Begin your architectural tour of Prague by going back in time to the 10th century, when the city was home to many Romanesque buildings. See one of the finest existing examples of this period at St. George’s Basilica, hidden away within the historic Prague Castlecomplex. Considered something of a work in progress, the basilica has been reinvented and redeveloped many times over the years, resulting in a patchwork of different styles – luckily, its Romanesque twin steeples remain.
The oldest Romanesque rotunda in the city, St. Martin Rotunda is also worth stopping by. Having escaped demolition on a fair few occasions – and once used as a gunpowder store – this is the largest of its kind in the city.
Skip forward to the Gothic period at the famed 14th century Charles Bridge, with its imposing statuary and views down the Vltava River. Best enjoyed at dawn, (before the crowds make a leisurely amble out of the question), the bridge also affords fantastic vistas of the “City of One Thousand Spires”.

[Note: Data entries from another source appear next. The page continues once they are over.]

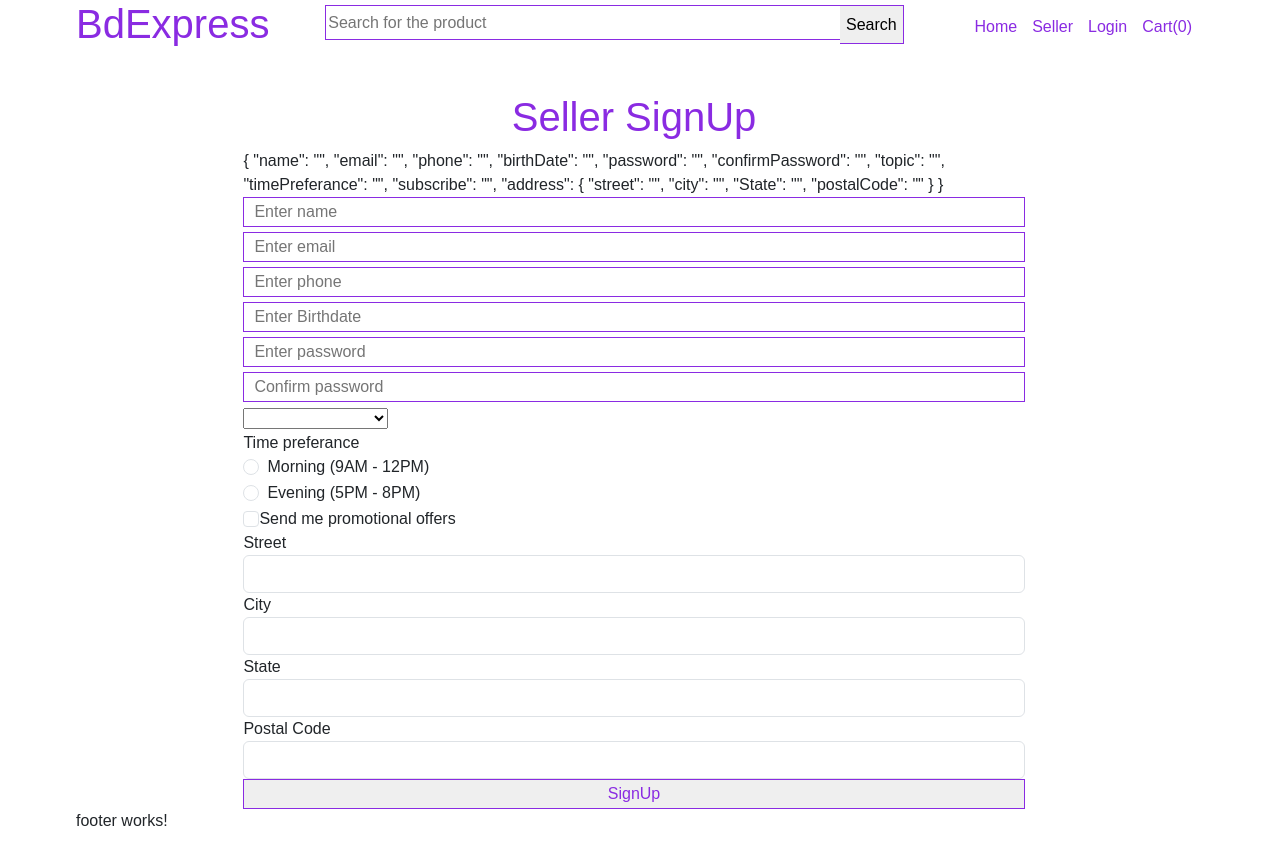
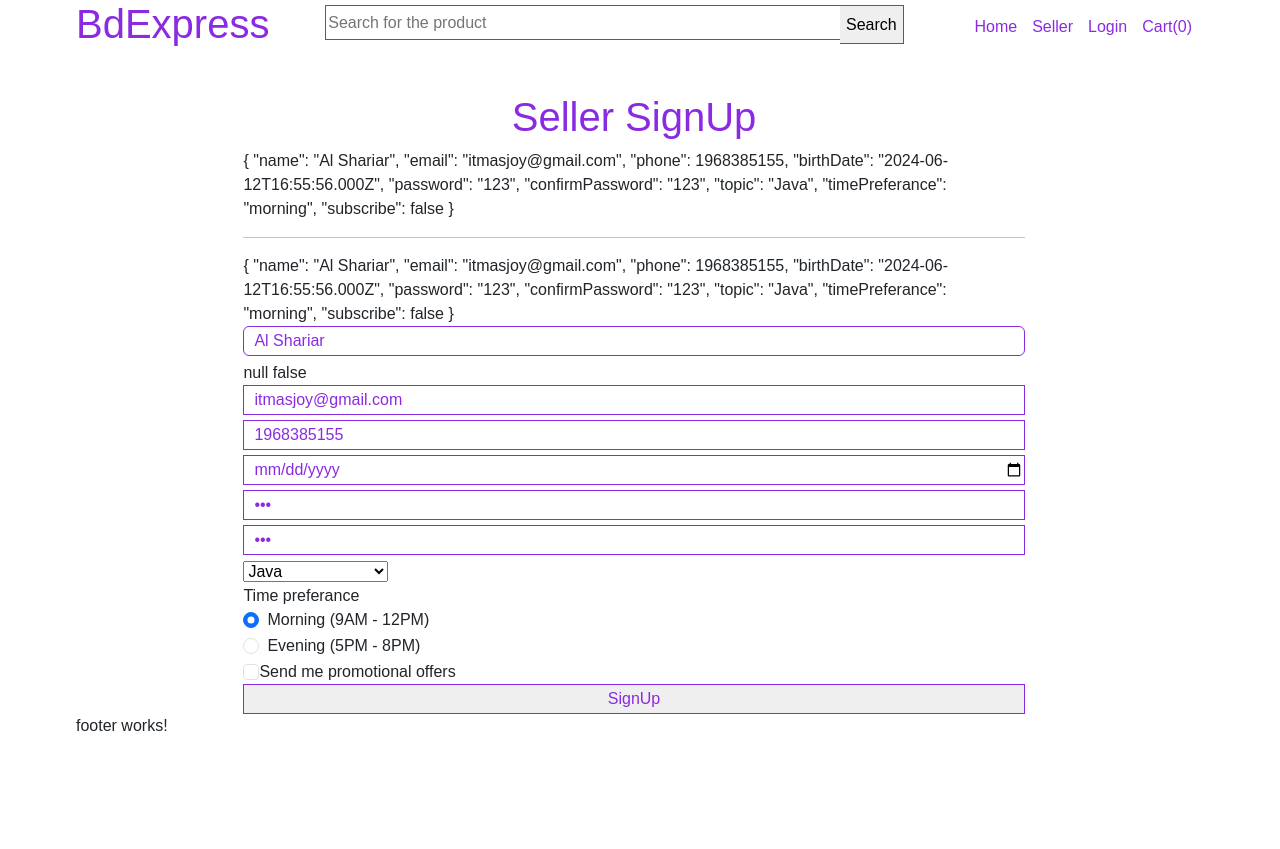
Before and after one commit to Shariarbup/bdExpress-angular, an Angular app: page /seller in a window 1280 px wide. After the commit the page ends 800 px from the top, so only its background shows below. Built offline with nearby package versions, Linux system fonts and the light colour scheme.

Commit message:
added validation for text field

```diff
--- a/angular.json
+++ b/angular.json
@@ -25,10 +25,12 @@
               "src/assets"
             ],
             "styles": [
-              "node_modules/bootstrap/dist/css/bootstrap.min.css",
+              "./node_modules/bootstrap/dist/css/bootstrap.min.css",
               "src/styles.css"
             ],
-            "scripts": []
+            "scripts": [
+              "./node_modules/bootstrap/dist/js/bootstrap.min.js"
+            ]
           },
           "configurations": {
             "production": {
--- a/src/app/components/signup/signup.component.html
+++ b/src/app/components/signup/signup.component.html
@@ -2,35 +2,51 @@
     <h1 class="form-header">Seller SignUp</h1>
     <form class="common-form" #signUpForm="ngForm" (ngSubmit)="signUp(signUpForm.value)" >
         {{signUpForm.value | json }}
-        <input class="form-input" type="text" name="name" ngModel placeholder="Enter name">
-        <input class="form-input" type="email" name="email" ngModel placeholder="Enter email">
-        <input class="form-input" type="number" name="phone" ngModel placeholder="Enter phone">
-        <input class="form-input" type="datetime" name="birthDate" ngModel placeholder="Enter Birthdate">
-        <input class="form-input" type="password" name="password" ngModel placeholder="Enter password">
-        <input class="form-input" type="password" name="confirmPassword" ngModel placeholder="Confirm password">
+        <hr>
+        {{userModel | json}}
         <div class="form-group">
-            <select name="topic" ngModel class="custom-select">
-                <option selected >I am interested in</option>
+            <input class="form-control form-input" minlength="2" [class.is-invalid]="name.value > 10 || name.value < 1" [class.is-invalid]="name.invalid" required type="text" name="name" #name="ngModel" [(ngModel)]="userModel.name" placeholder="Enter name">
+            {{name.errors | json}}
+            {{name.invalid}}
+            <small class="text-danger" *ngIf="name.value && name.value.length < 2">Name must be 2 character</small> <br>
+            <small class="text-danger" *ngIf="name.value && name.value.length > 10">Name must be less than 10 character</small>
+            <div *ngIf="name.errors && (name.touched || name.dirty)">
+                <small class="text-danger" *ngIf="name.errors['required']">Name is required.</small> <br>
+            </div>
+        </div>
+        <input class="form-input" type="email" name="email" [(ngModel)]="userModel.email" placeholder="Enter email">
+        <input class="form-input" type="tel" name="phone" [(ngModel)]="userModel.phone" placeholder="Enter phone">
+        <input class="form-input" type="date" name="birthDate" [(ngModel)]="userModel.birthDate" placeholder="Enter Birthdate">
+        <input class="form-input" type="password" name="password" [(ngModel)]="userModel.password" placeholder="Enter password">
+        <input class="form-input" type="password" name="confirmPassword" [(ngModel)]="userModel.confirmPassword" placeholder="Confirm password">
+        <div class="form-group">
+            <select name="topic" [(ngModel)]="userModel.topic" class="custom-select">
+                <option value="" >I am interested in</option>
                 <option *ngFor="let topic of topics">{{topic}}</option>
             </select>
         </div>
         <div class="form-group">
             <label>Time preferance</label>
             <div class="form-check">
-                <input class="form-check-input" type="radio" name="timePreferance" ngModel value="morning">
+                <input class="form-check-input" type="radio" name="timePreferance" [(ngModel)]="userModel.timePreferance" value="morning">
                 <label class="form-check-label">Morning (9AM - 12PM)</label>
             </div>
             <div class="form-check">
-                <input class="form-check-input" type="radio" name="timePreferance" ngModel value="evening">
+                <input class="form-check-input" type="radio" name="timePreferance" [(ngModel)]="userModel.timePreferance" value="evening">
                 <label class="form-check-label">Evening (5PM - 8PM)</label>
             </div>
         </div>
         <div class="form-group">
             <div class="formcheck">
-                <input class="form-check-input" name="subscribe" ngModel type="checkbox">
+                <input class="form-check-input" name="subscribe" [(ngModel)]="userModel.subscribe" type="checkbox">
                 <label>Send me promotional offers</label>
             </div>
         </div>
+        <button class="form-button">SignUp</button>
+    </form>
+</div>
+
+<!--
 <div ngModelGroup="address">
     <div class="form-group">
         <label>Street</label>
@@ -48,7 +64,4 @@
         <label>Postal Code</label>
         <input type="text" class="form-control" name="postalCode" ngModel>
     </div>
-        </div>
-        <button class="form-button">SignUp</button>
-    </form>
-</div>
+</div> -->
--- a/src/app/components/signup/signup.component.ts
+++ b/src/app/components/signup/signup.component.ts
@@ -1,4 +1,5 @@
 import { Component } from '@angular/core';
+import { User } from 'src/app/model/user';
 
 @Component({
   selector: 'app-signup',
@@ -6,9 +7,24 @@ import { Component } from '@angular/core';
   styleUrls: ['./signup.component.css']
 })
 export class SignupComponent {
-  topics = ['Java', 'Angular', 'Full Stack']
+  topics = ['Java', 'Angular', 'Full Stack'];
+  userModel : User = new User("Al Shariar", "itmasjoy@gmail.com", 1968385155, new Date(), "123", "123", "Java" , "morning", false) ;
+
   signUp(data: Object): void {
       console.log("🚀 ~ SignupComponent ~ signUp ~ data:", data)
 
   }
+
+  // The control has been visited - ng-touched ng-untouched
+  // The control has been visted - ng-dirty ng-pristine
+  // The controls value is ng-valid ng-invalid
+
+  // ngModel Properties:
+  // class - properties
+  // ng-untouched - untouched
+  // ng-touched - touched
+  // ng-pristine - pristine
+  // ng-dirty - dirty
+  // ng-valid - valid
+  // ng-invalid - invalid
 }
--- a/src/app/model/user.ts
+++ b/src/app/model/user.ts
@@ -1,2 +1,15 @@
 export class User {
+    constructor(
+        public name: string,
+        public email: string,
+        public phone: number,
+        public birthDate: Date,
+        public password: string,
+        public confirmPassword: string,
+        public topic: string,
+        public timePreferance: string,
+        public subscribe: boolean,
+
+
+    ) {}
 }
--- a/src/styles.css
+++ b/src/styles.css
@@ -35,3 +35,7 @@ body {
     color: blueviolet;
     margin-top: 4%;
 }
+
+/* .is-invalid {
+    border: 2px solid red;
+} */
```
Lines whose indentation alone changed are shown as unchanged.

And two of the most famous spires to look out for top the impressive Church of Our Lady Before Tyn, dominating one side of Old Town Square. Built on the bones of a Romanesque church, construction began for this particular building in the 14th century and its spiked towers, legend has it, gave Walt Disney the inspiration for Sleeping Beauty’s Castle.
Another great example of Gothic architecture in Prague can be found at St. Vitus Cathedral, also within the Prague Castle complex. Built over six centuries, this vast Cathedral includes a richly decorated façade and high vaulted ceilings, typical of the Gothic style, as well as Neo-Gothic, Renaissance, Baroque and 20th century elements, incorporated over the many generations it took to build.